The impulse reaction was simple.
When the news came out Sunday that Augusta's own Ken Whisenhunt had accepted to be the head coach of the Arizona Cardinals, the instinctive response was, "What, the L.A. Clippers didn't think a football coach could turn their sorry franchise around?"
Do we offer congratulations or condolences? Is this a step up or just a misstep into the NFL's coaching graveyard? Did he beat out seven other candidates or lose to them?
It's easy to think that way. After all, Whisenhunt was the most sought after coaching candidate on the market in recent weeks, interviewing for four NFL vacancies. On Sunday morning he was still considered by many to be the favorite to get the coveted Pittsburgh Steelers gig that only two men in 37 years had called their own.
Instead of taking over one of the league's most storied franchises where he'd worked for six seasons and helped win a Super Bowl title, Whisenhunt ended up with one of the NFL's sorriest.
Check that. He ended up with THE NFL's sorriest franchise - ever. I mean, short of taking command of 1st Battalion forces trying to secure Baghdad, chances of failure couldn't be higher.
Well, where most of us see a history of perpetual failure spanning most of 109 years, Whisenhunt sees opportunity. He sees collegiate offensive stars such as Matt Leinart, Anquan Boldin and Larry Fitzgerald waiting to be molded into professional winners. He sees a gleaming new stadium in the Phoenix suburbs waiting to crown a champion other than the Florida Gators. He hears the lyrics of Frank Sinatra's timeless tune of optimism rattling through his well-schooled head.
If I can make it there, I'll make it anywhere.
It's up to you, Glendale, Glen-DALE!
"This is a dream come true for me to get an opportunity to do this," Whisenhunt said on Tuesday in his introductory press conference. "The more I looked at it the more excited I got about this organization."
The Richmond Academy and Georgia Tech grad has taken on the greatest challenge in football this side of Duke University.
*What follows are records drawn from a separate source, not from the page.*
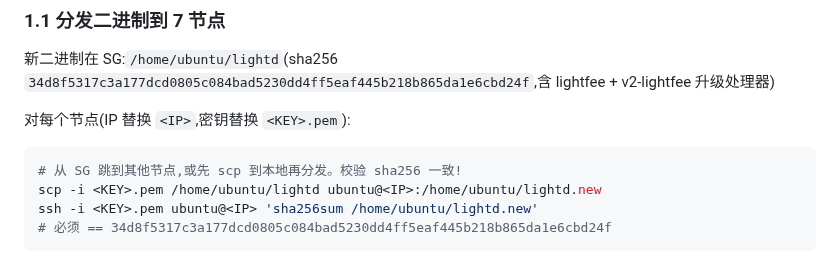
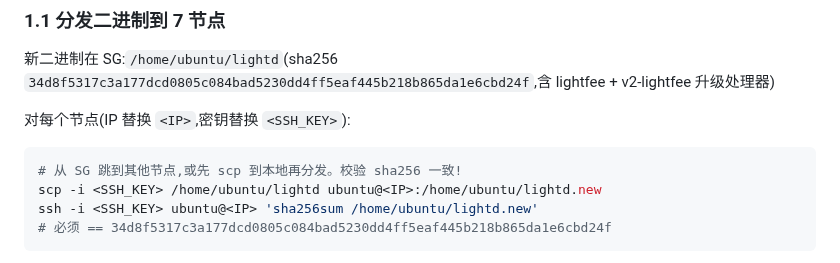
Before and after one commit to youqi023789/lightdao, a Markdown page: docs/GAS_UPGRADE_RUNBOOK.md, the part around the change. Drawn GitHub-style.

Commit message:
security: unify placeholder key references

````diff
--- a/docs/GAS_UPGRADE_RUNBOOK.md
+++ b/docs/GAS_UPGRADE_RUNBOOK.md
@@ -72,11 +72,11 @@ a346e94e16149dcbf02cc73f12d684d252fe80d6@UK_P2P:26656
 ### 1.1 分发二进制到 7 节点
 新二进制在 SG:`/home/ubuntu/lightd`(sha256 `34d8f5317c3a177dcd0805c084bad5230dd4ff5eaf445b218b865da1e6cbd24f`,含 lightfee + v2-lightfee 升级处理器)
 
-对每个节点(IP 替换 `<IP>`,密钥替换 `<KEY>.pem`):
+对每个节点(IP 替换 `<IP>`,密钥替换 `<SSH_KEY>`):
 ```bash
 # 从 SG 跳到其他节点,或先 scp 到本地再分发。校验 sha256 一致!
-scp -i <KEY>.pem /home/ubuntu/lightd ubuntu@<IP>:/home/ubuntu/lightd.new
-ssh -i <KEY>.pem ubuntu@<IP> 'sha256sum /home/ubuntu/lightd.new'
+scp -i <SSH_KEY> /home/ubuntu/lightd ubuntu@<IP>:/home/ubuntu/lightd.new
+ssh -i <SSH_KEY> ubuntu@<IP> 'sha256sum /home/ubuntu/lightd.new'
 # 必须 == 34d8f5317c3a177dcd0805c084bad5230dd4ff5eaf445b218b865da1e6cbd24f
 ```
 > 注:SG 本身已有 `/home/ubuntu/lightd`。当前 SSH 可达 = SG(KEY_SG)+ FR(FR_ENDPOINT, KEY_FR);HK(HK_ENDPOINT)仅 RPC 可达;其余 4 台需先把本机出口 IP 加入其腾讯云安全组,或由你本人在这 4 台执行。
````
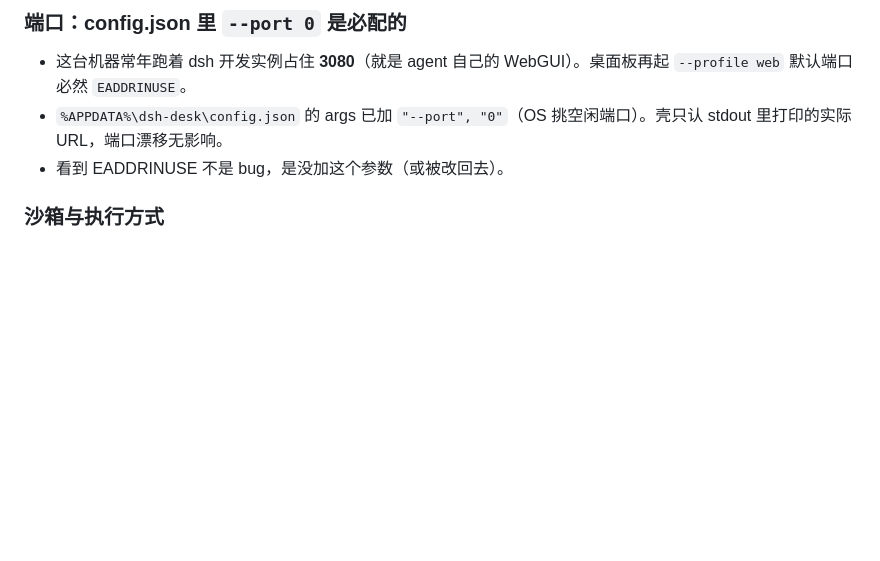
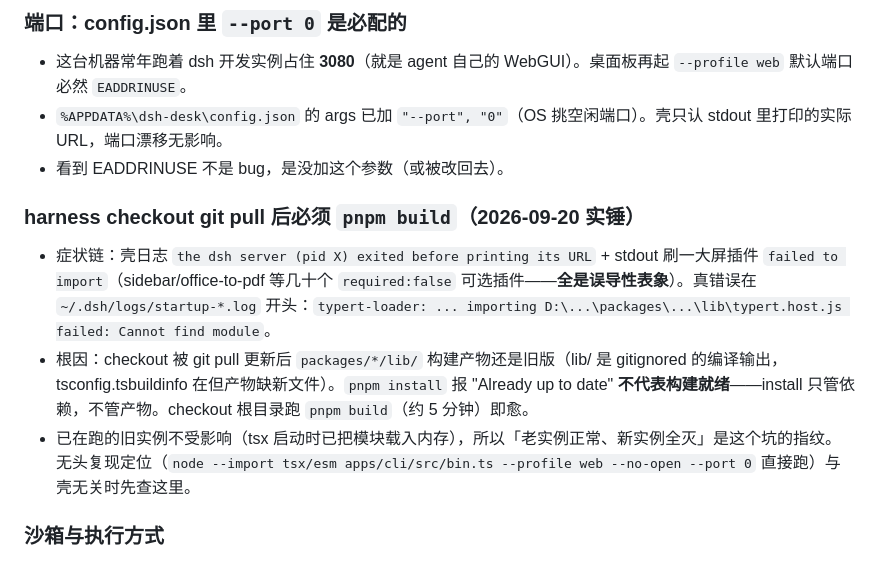
Before and after one commit to whyiyhw/dsh-desk, a Markdown page: AGENTS.md, the part around the change. Drawn GitHub-style; blank space fills up the shorter version.

Commit message:
AGENTS: harness git-pull-requires-rebuild pitfall — dsh web early-exit root cause was stale packages/*/lib (typert.host.js missing), plugin 'failed to import' spam is a misleading symptom; pnpm install 'up to date' != built; diagnosed headless 2026-09-20

```diff
--- a/AGENTS.md
+++ b/AGENTS.md
@@ -36,6 +36,12 @@ Tauri 2 桌面壳：spawn `dsh web` 子进程 → 解析 stdout 就绪行拿带
 - 这台机器常年跑着 dsh 开发实例占住 **3080**（就是 agent 自己的 WebGUI）。桌面板再起 `--profile web` 默认端口必然 `EADDRINUSE`。
 - `%APPDATA%\dsh-desk\config.json` 的 args 已加 `"--port", "0"`（OS 挑空闲端口）。壳只认 stdout 里打印的实际 URL，端口漂移无影响。
 - 看到 EADDRINUSE 不是 bug，是没加这个参数（或被改回去）。
+
+### harness checkout git pull 后必须 `pnpm build`（2026-09-20 实锤）
+
+- 症状链：壳日志 `the dsh server (pid X) exited before printing its URL` + stdout 刷一大屏插件 `failed to import`（sidebar/office-to-pdf 等几十个 `required:false` 可选插件——**全是误导性表象**）。真错误在 `~/.dsh/logs/startup-*.log` 开头：`typert-loader: ... importing D:\...\packages\...\lib\typert.host.js failed: Cannot find module`。
+- 根因：checkout 被 git pull 更新后 `packages/*/lib/` 构建产物还是旧版（lib/ 是 gitignored 的编译输出，tsconfig.tsbuildinfo 在但产物缺新文件）。`pnpm install` 报 "Already up to date" **不代表构建就绪**——install 只管依赖，不管产物。checkout 根目录跑 `pnpm build`（约 5 分钟）即愈。
+- 已在跑的旧实例不受影响（tsx 启动时已把模块载入内存），所以「老实例正常、新实例全灭」是这个坑的指纹。无头复现定位（`node --import tsx/esm apps/cli/src/bin.ts --profile web --no-open --port 0` 直接跑）与壳无关时先查这里。
 
 ### 沙箱与执行方式
 
```
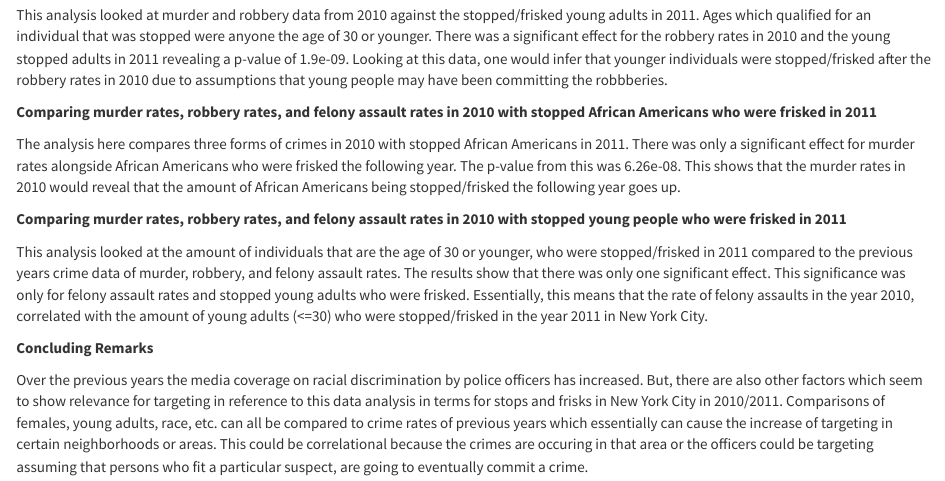
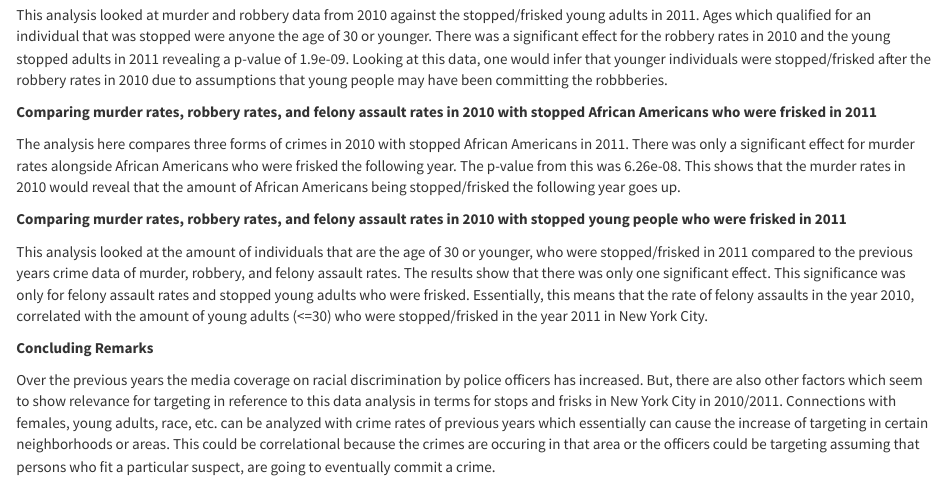
Before and after one commit to loganamanda/bds522site, an R Markdown document (discussionconclusion.Rmd): the page in a window 1100 px wide, from 550 px down. The pictures show the output file discussionconclusion.html that the author committed with the source, opened offline; library style sheets and scripts come from the installed R packages.

Commit message:
ONE LAST TIME

```diff
--- a/discussionconclusion.Rmd
+++ b/discussionconclusion.Rmd
@@ -30,4 +30,4 @@ This analysis looked at the amount of individuals that are the age of 30 or youn
 
 **Concluding Remarks**
 
-Over the previous years the media coverage on racial discrimination by police officers has increased. But, there are also other factors which seem to show relevance for targeting in reference to this data analysis in terms for stops and frisks in New York City in 2010/2011. Comparisons of females, young adults, race, etc. can all be compared to crime rates of previous years which essentially can cause the increase of targeting in certain neighborhoods or areas. This could be correlational because the crimes are occuring in that area or the officers could be targeting assuming that persons who fit a particular suspect, are going to eventually commit a crime.
+Over the previous years the media coverage on racial discrimination by police officers has increased. But, there are also other factors which seem to show relevance for targeting in reference to this data analysis in terms for stops and frisks in New York City in 2010/2011. Connections with females, young adults, race, etc. can be analyzed with crime rates of previous years which essentially can cause the increase of targeting in certain neighborhoods or areas. This could be correlational because the crimes are occuring in that area or the officers could be targeting assuming that persons who fit a particular suspect, are going to eventually commit a crime.
```
Also changed, not shown: discussionconclusion.html.
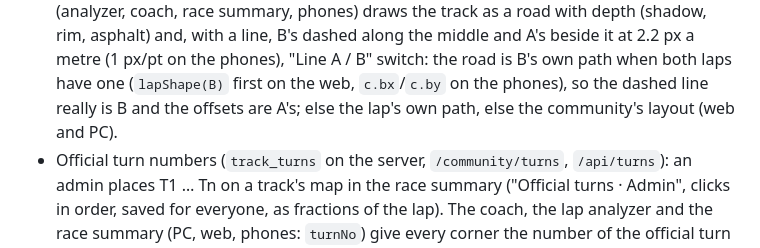
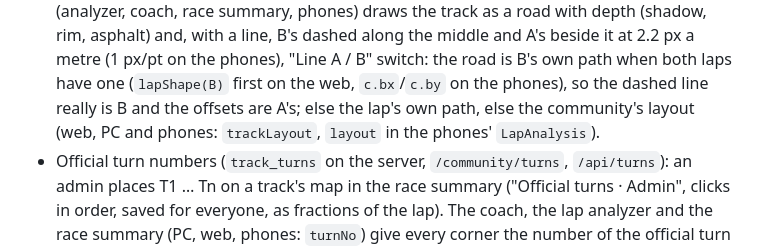
Before and after one commit to kevincsv/Pitwall-test, a Markdown page: CLAUDE.md, the part around the change. Drawn GitHub-style.

Commit message:
Rules: the phones' map falls back to the community's layout too
Co-Authored-By: Claude Fable 5.1 <noreply@anthropic.com>
Claude-Session: https://claude.ai/code/session_0142Hqb35MHS5ZCRN4wP4XwS

```diff
--- a/CLAUDE.md
+++ b/CLAUDE.md
@@ -97,7 +97,8 @@
   phones) draws the track as a road with depth (shadow, rim, asphalt) and, with a line, B's dashed along the middle
   and A's beside it at 2.2 px a metre (1 px/pt on the phones), "Line A / B" switch: the road is B's own path when
   both laps have one (`lapShape(B)` first on the web, `c.bx`/`c.by` on the phones), so the dashed line really is B
-  and the offsets are A's; else the lap's own path, else the community's layout (web and PC).
+  and the offsets are A's; else the lap's own path, else the community's layout (web, PC and phones: `trackLayout`,
+  `layout` in the phones' `LapAnalysis`).
 - Official turn numbers (`track_turns` on the server, `/community/turns`, `/api/turns`): an admin places T1 … Tn on a
   track's map in the race summary ("Official turns · Admin", clicks in order, saved for everyone, as fractions of the lap).
   The coach, the lap analyzer and the race summary (PC, web, phones: `turnNo`) give every corner the number of the
```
And he just might be the guy to do it. Granted, the definition of "doing it" in Arizona is well below acceptable standards.
But Whisenhunt plans to bring physical, disciplined and innovative football to the desert.
"Based on my assessment of this situation, I feel like we're close," he said. "I've thought this was a good young team and I've seen some things on tape that led me to believe that."
History, of course, is not on Whisenhunt's side. History has never been on the Cardinals' side - and that history goes beyond being a charter member of the NFL to being the oldest continuously operated American professional football club.
We're talking bad on a scale that only South Carolina football fans can appreciate.
Originally formed in 1898 as the Morgan Athletic Club in Chicago and known as the Racine Normals, the club changed its name to the Cardinals to suit the shade of the uniforms they inherited from the Chicago Maroons. Call it frugal foreshadowing.
"This hand-me-down, low-budget situation would prove to be a good metaphor for the team's chronology," reads a Wikipedia entry.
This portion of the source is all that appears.